You may not be training in your normal environment but filling in your training journal can help you enormously at this time. Write down what you’ve done (school work, walk, dry land session, what you ate, watched, played etc). Also add how you felt, good parts of the day as well as bad parts. Offloading can help deal with issues and help you to process what’s going on. On the days when you feel really frustrated you can look at your journal and see your progress and work rate and that can keep you focussed and motivated.
9. If you are injured
Injuries are common amongst athletes and in most cases can lead to better performances post rehab (from a stronger determination and drive, a stronger body from rehab, and a focussed goal driven mindset). Use Katy's example as your motivation and inspiration.
One thing to do when injured is focus on things you can control, not on things you can't control - worrying about losing fitness or not training like your peers are things you cannot control. However, if its a shoulder injury you still have legs remember! Work to build that part of your body (kicking may be your weakness anyway just like Katy).
Rehab the right way - be patient, it may take time but seek professional help and work on rehab exercises daily. You can come back stronger from injuries and illnesses as long as you do it right. Log your journey too as it will be great to read back on when you get back to performing to your best!
10. When it’s all over...

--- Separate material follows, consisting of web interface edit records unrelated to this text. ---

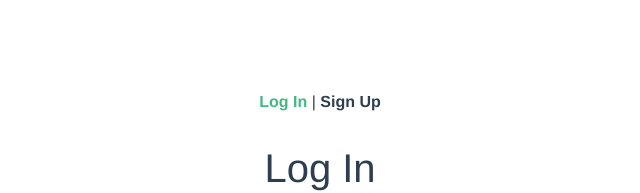
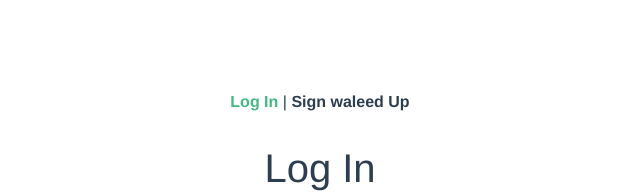
Before and after one commit to w-saeed/ToDo_List-_AWS, a Vue app: page / in a window 1280 px wide. Shown: the top 193 px of the page, without its empty margins (320-960 px from the left). Built offline with nearby package versions, Linux system fonts and the light colour scheme.

Commit message:
new changes

```diff
--- a/src/views/Home.vue
+++ b/src/views/Home.vue
@@ -5,7 +5,7 @@
       <div id="nav">
         <router-link to="/">Log In </router-link> |
 
-        <router-link to="/signup">Sign Up</router-link>
+        <router-link to="/signup">Sign waleed Up</router-link>
       </div>
 
       <router-view />
```
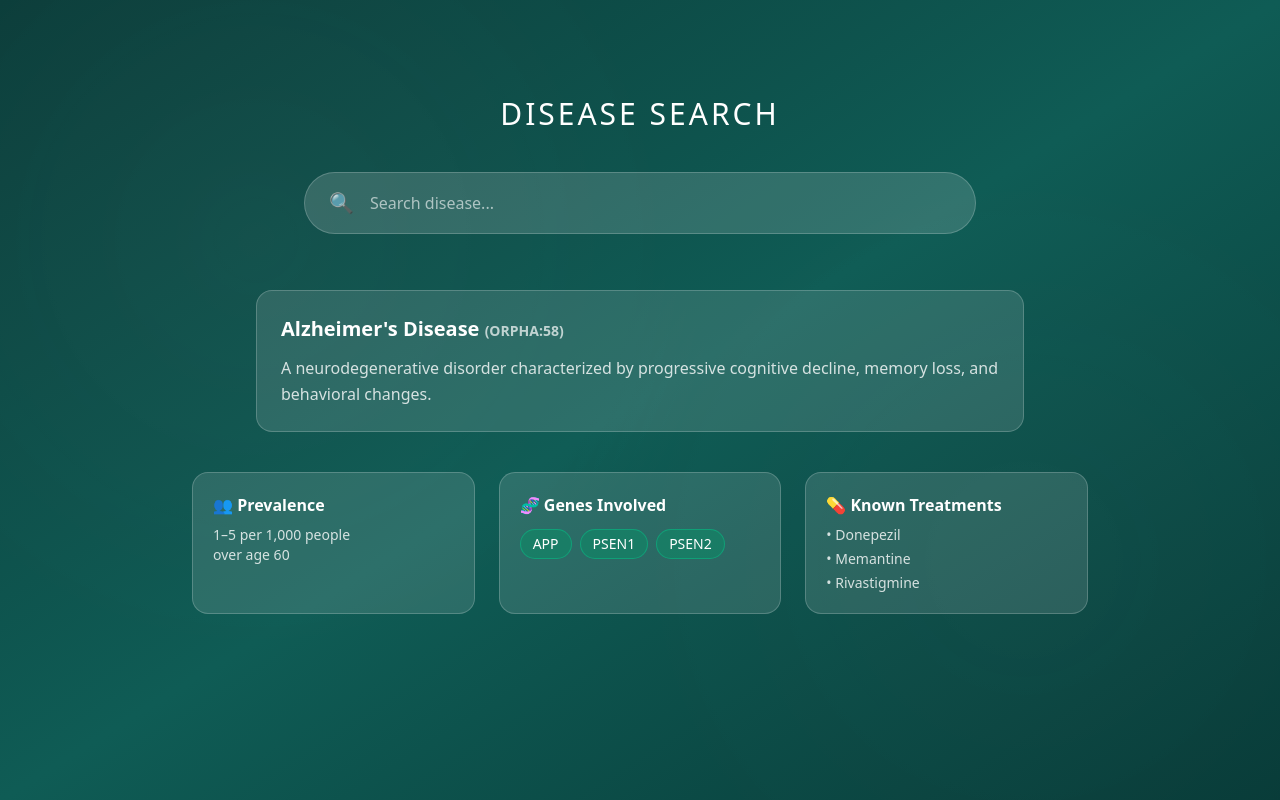
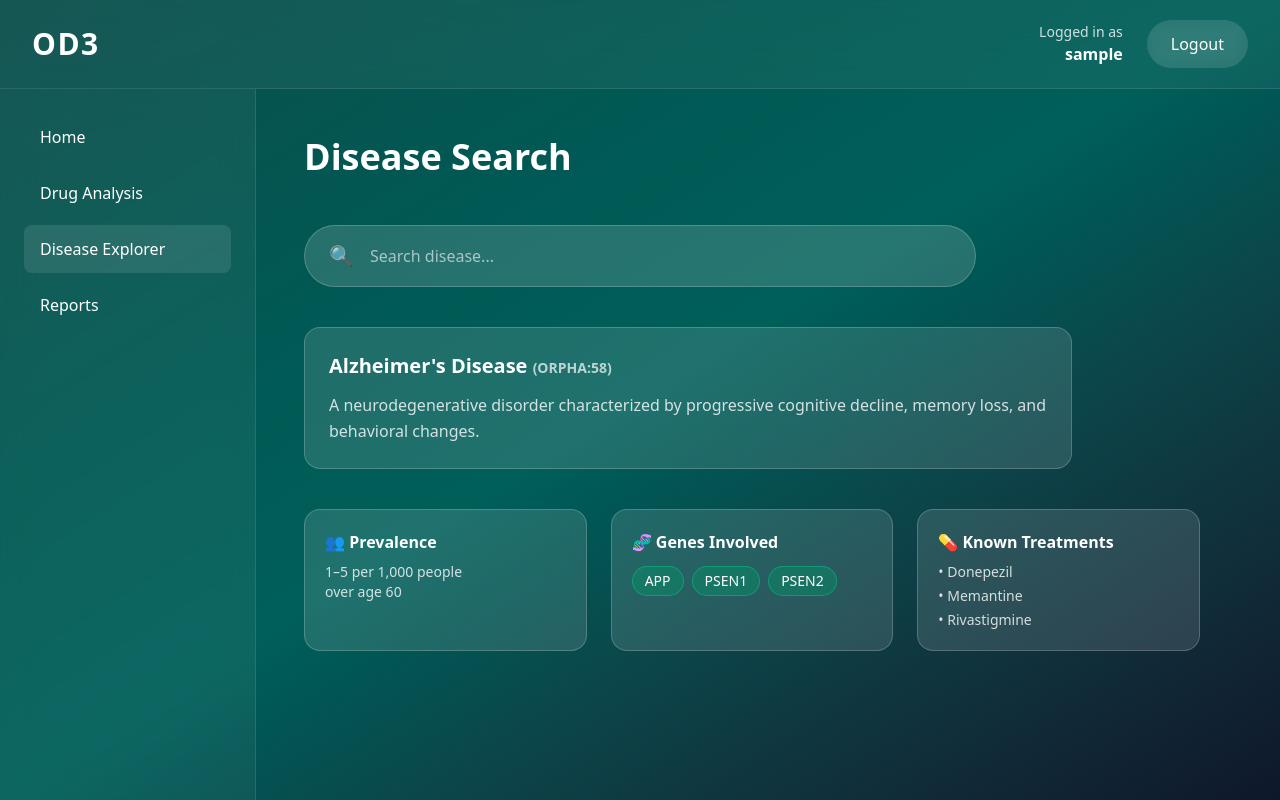
Before and after one commit to AlenBigi/OD3-Drug-Repurposing-System, a React app in the folder frontend/: page /diseases in a window 1280 px wide. Built offline with nearby package versions, Linux system fonts and the light colour scheme; sample sign-in values are in the browser's storage; the HTML template or start-up script is replaced by a standard one.

Commit message:
Update Disease.jsx

```diff
--- a/frontend/src/components/Disease.jsx
+++ b/frontend/src/components/Disease.jsx
@@ -1,19 +1,84 @@
+import { useNavigate } from "react-router-dom";
+
 export default function DiseaseSearch() {
+  const navigate = useNavigate();
+  const username = localStorage.getItem("username") || "Researcher";
+
+  const handleLogout = () => {
+    localStorage.removeItem("access_token");
+    localStorage.removeItem("username");
+    window.location.reload();
+  };
+
   return (
-    <div className="min-h-screen w-full flex flex-col items-center justify-start
-      bg-linear-to-br from-[#0b3d3a] via-[#0f5c55] to-[#083b38] text-white
-      relative overflow-hidden">
+    <div className="min-h-screen bg-linear-to-br from-teal-900 via-teal-800 to-slate-900 text-white flex flex-col">
+      {/* Top Header Bar - Logo left, Profile/Logout right */}
+      <header className="bg-white/5 backdrop-blur-lg border-b border-white/10 px-8 py-5 flex justify-between items-center">
+        <h1 className="text-3xl font-bold tracking-wider">OD3</h1>
 
-      {/* subtle particle effect */}
-      <div className="absolute inset-0 opacity-20 bg-[radial-gradient(circle_at_20%_30%,rgba(255,255,255,0.15),transparent_40%),radial-gradient(circle_at_80%_70%,rgba(255,255,255,0.1),transparent_40%)]" />
+        {/* Profile & Logout - Top Right */}
+        <div className="flex items-center gap-6">
+          <div className="text-right">
+            <p className="text-sm text-white/80">Logged in as</p>
+            <p className="font-semibold">{username}</p>
+          </div>
+          <button
+            onClick={handleLogout}
+            className="px-6 py-3 bg-white/10 hover:bg-white/20 rounded-full backdrop-blur transition font-medium"
+          >
+            Logout
+          </button>
+        </div>
+      </header>
 
+      <div className="flex flex-1">
+        {/* Sidebar Navigation */}
+        <aside className="w-64 bg-white/5 backdrop-blur-lg border-r border-white/10">
+          <nav className="p-6">
+            <ul className="space-y-2">
+              <li>
+                <button
+                  onClick={() => navigate("/home")}
+                  className="w-full text-left block py-3 px-4 rounded-lg hover:bg-white/10 transition"
+                >
+                  Home
+                </button>
+              </li>
+              <li>
+                <button
+                  onClick={() => navigate("/analysis")}
+                  className="w-full text-left block py-3 px-4 rounded-lg hover:bg-white/10 transition"
+                >
+                  Drug Analysis
+                </button>
+              </li>
+              <li>
+                <button
+                  onClick={() => navigate("/diseases")}
+                  className="w-full text-left block py-3 px-4 rounded-lg bg-white/10 font-medium"
+                >
+                  Disease Explorer
+                </button>
+              </li>
+
+              <li>
+                <a href="#" className="block py-3 px-4 rounded-lg hover:bg-white/10 transition">
+                  Reports
+                </a>
+              </li>
+            </ul>
+          </nav>
+        </aside>
+
+        {/* Main Content */}
+        <main className="flex-1 overflow-y-auto p-12">
           {/* Title */}
-      <h1 className="mt-24 text-3xl tracking-widest font-light z-10">
-        DISEASE SEARCH
+          <h1 className="text-4xl font-bold mb-12">
+            Disease Search
           </h1>
 
           {/* Search Bar */}
-      <div className="mt-10 w-full max-w-2xl z-10">
+          <div className="w-full max-w-2xl mb-10">
             <div className="flex items-center gap-4 px-6 py-4 rounded-full
               bg-white/15 border border-white/20">
               <span className="text-xl opacity-80">🔍</span>
@@ -26,7 +91,7 @@ export default function DiseaseSearch() {
           </div>
 
           {/* Disease Card */}
-      <div className="mt-14 w-full max-w-3xl z-10
+          <div className="w-full max-w-3xl mb-10
             bg-white/12 border border-white/20 rounded-2xl p-6">
 
             <h2 className="text-xl font-semibold mb-3">
@@ -40,8 +105,8 @@ export default function DiseaseSearch() {
           </div>
 
           {/* Info Cards */}
-      <div className="mt-10 grid grid-cols-1 md:grid-cols-3 gap-6
-        w-full max-w-4xl z-10">
+          <div className="grid grid-cols-1 md:grid-cols-3 gap-6
+            w-full max-w-4xl">
 
             {/* Prevalence */}
             <div className="bg-white/12 border border-white/20 rounded-2xl p-5">
@@ -76,6 +141,8 @@ export default function DiseaseSearch() {
               </ul>
             </div>
           </div>
+        </main>
+      </div>
     </div>
   );
 }
```
Lines whose indentation alone changed are shown as unchanged.
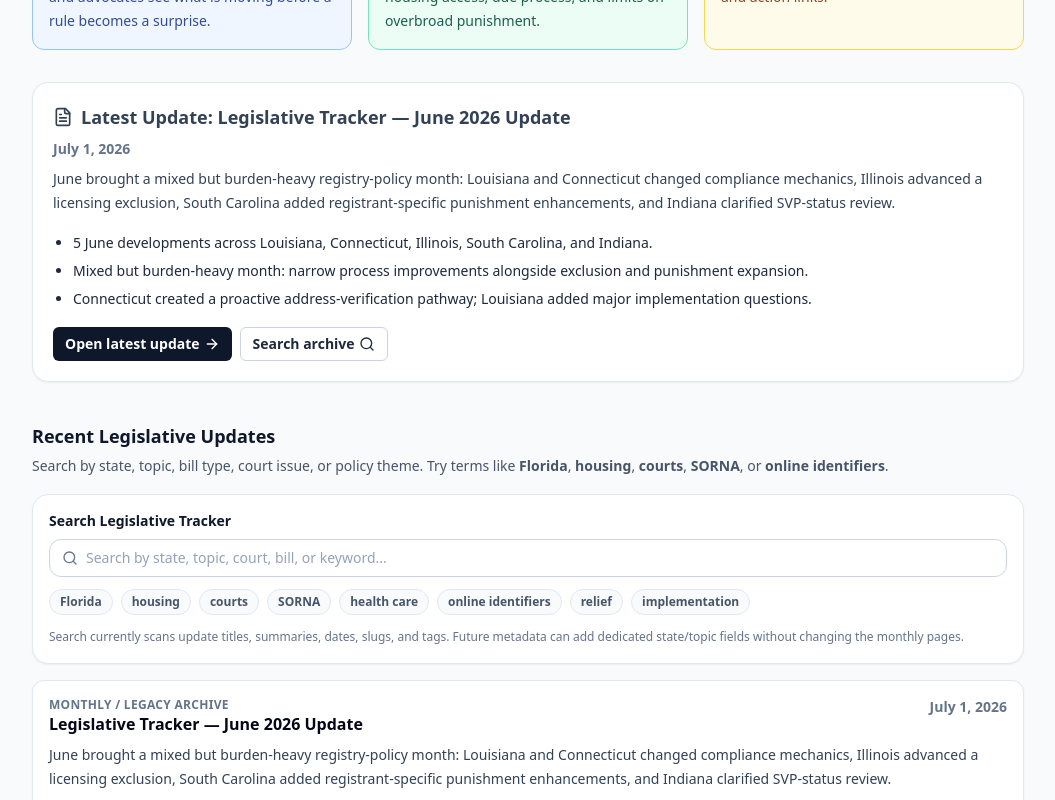
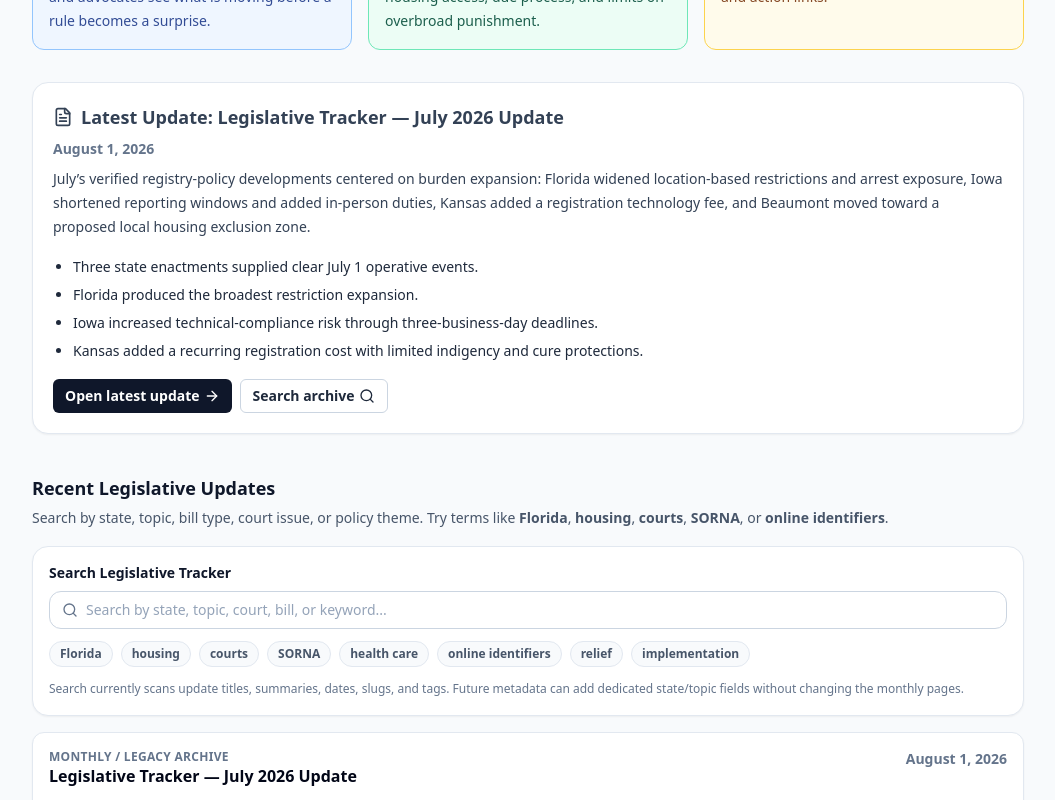
Before and after one commit to projectsolarrecon/Solar, a React (Vite) app: page /resources/legislative-tracker in a window 1280 px wide. Shown: the part 700-1500 px from the top of the page, without its empty margins (112-1167 px from the left). Built offline with nearby package versions, Linux system fonts and the light colour scheme.

Commit message:
Update legislativeUpdates.ts

```diff
--- a/src/data/legislativeUpdates.ts
+++ b/src/data/legislativeUpdates.ts
@@ -12,6 +12,14 @@ export type LegislativeUpdateMeta = {
 };
 
 export const legislativeUpdates: LegislativeUpdateMeta[] = [
+{
+  date: "August 1, 2026",
+  title: "Legislative Tracker — July 2026 Update",
+  slug: "2026-08-01",
+  summary:
+    "July’s verified registry-policy developments centered on burden expansion: Florida widened location-based restrictions and arrest exposure, Iowa shortened reporting windows and added in-person duties, Kansas added a registration technology fee, and Beaumont moved toward a proposed local housing exclusion zone.",
+  tags: ["state", "local", "implementation", "housing", "compliance"],
+},
 {
   date: "July 1, 2026",
   title: "Legislative Tracker — June 2026 Update",
```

Wow how good will you feel? You will appreciate your family, your training, your friends and even going to school and work (hopefully!). Try setting some goals now as to what you want to achieve in the short, mid and long term when it's all over. Plan what steps you need to do to achieve those goals and who can help you. Talk it through with your support team (family, friends, coach etc). You may also be able to start some of these steps whilst you are at home (e.g improving your flexibility, strengthening your core, developing a positive mindset etc). Setting goals can give you a purpose and the drive and motivation to be a better you!
Good luck, stay positive and remember it won’t last forever!